Work task:
Pictures appear among the records. Write out all else exactly as it stands.

Extracted entries Block Start

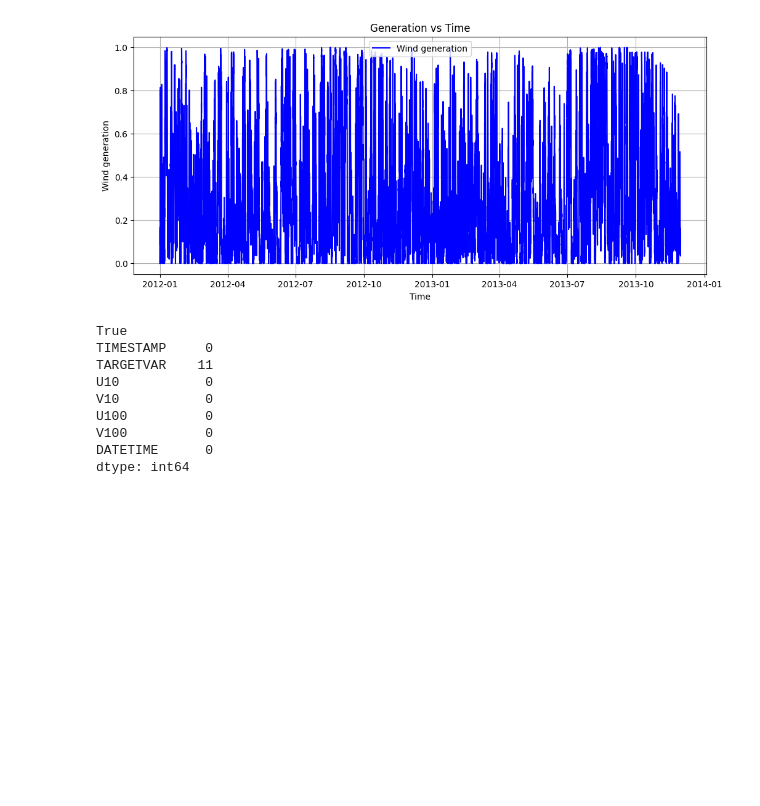
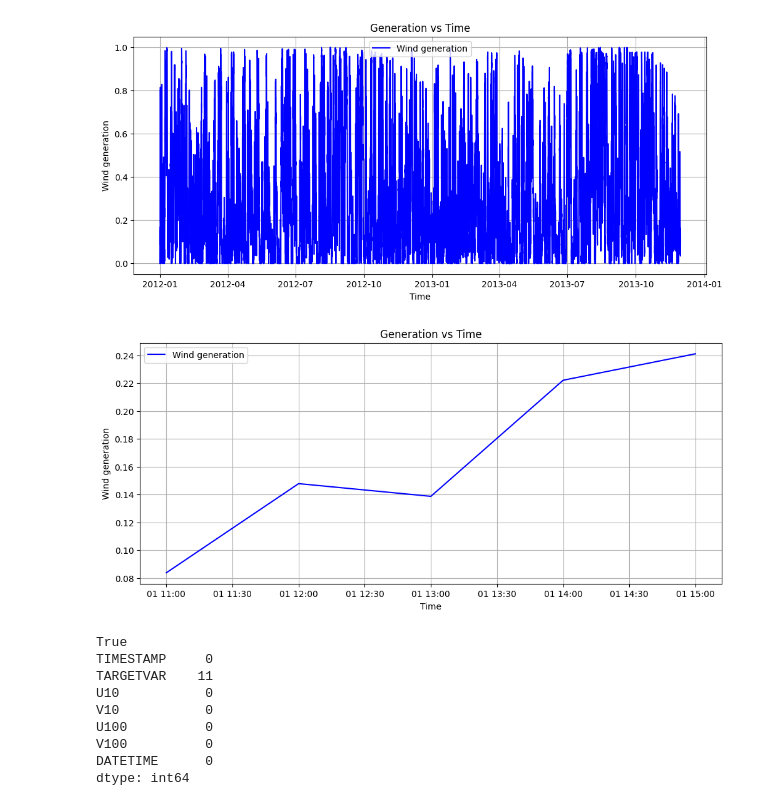
Before and after one commit to Sulith123/LSTM-for-wind-power, a Jupyter notebook: initial_analysis_and_model.ipynb, the cells around one changed output. Saved outputs shown, nothing was run; the diff lists cells and outputs as text; code cells hidden in the pictures; blank space fills up the shorter version.

```diff
--- a/initial_analysis_and_model.ipynb
+++ b/initial_analysis_and_model.ipynb
@@ -31,6 +31,26 @@ plt.grid(True)
 plt.show()
 # %% [output]
 [figure]
+# %%
+import pandas as pd
+import matplotlib.pyplot as plt
+
+# Assuming df is already loaded
+# Parse TIMESTAMP correctly
+df["DATETIME"] = pd.to_datetime(df["TIMESTAMP"], format="%Y%m%d %H:%M")
+
+# Plot TARGETVAR vs time
+plt.figure(figsize=(12,5))
+plt.plot(df["DATETIME"][10:15], df["TARGETVAR"][10:15], label="Wind generation", color="blue")
+
+plt.xlabel("Time")
+plt.ylabel("Wind generation")
+plt.title("Generation vs Time")
+plt.legend()
+plt.grid(True)
+plt.show()
+# %% [output]
+[figure, added]
 # %%
 import pandas as pd
 
```
Also changed, not shown: 13 other files.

Extracted entries Block End

Answer box:
Before and after one commit to Sulith123/LSTM-for-wind-power, a Jupyter notebook: initial_analysis_and_model.ipynb, the cells around one changed output. Saved outputs shown, nothing was run; the diff lists cells and outputs as text; code cells hidden in the pictures; blank space fills up the shorter version.

```diff
--- a/initial_analysis_and_model.ipynb
+++ b/initial_analysis_and_model.ipynb
@@ -31,6 +31,26 @@ plt.grid(True)
 plt.show()
 # %% [output]
 [figure]
+# %%
+import pandas as pd
+import matplotlib.pyplot as plt
+
+# Assuming df is already loaded
+# Parse TIMESTAMP correctly
+df["DATETIME"] = pd.to_datetime(df["TIMESTAMP"], format="%Y%m%d %H:%M")
+
+# Plot TARGETVAR vs time
+plt.figure(figsize=(12,5))
+plt.plot(df["DATETIME"][10:15], df["TARGETVAR"][10:15], label="Wind generation", color="blue")
+
+plt.xlabel("Time")
+plt.ylabel("Wind generation")
+plt.title("Generation vs Time")
+plt.legend()
+plt.grid(True)
+plt.show()
+# %% [output]
+[figure, added]
 # %%
 import pandas as pd
 
```
Also changed, not shown: 13 other files.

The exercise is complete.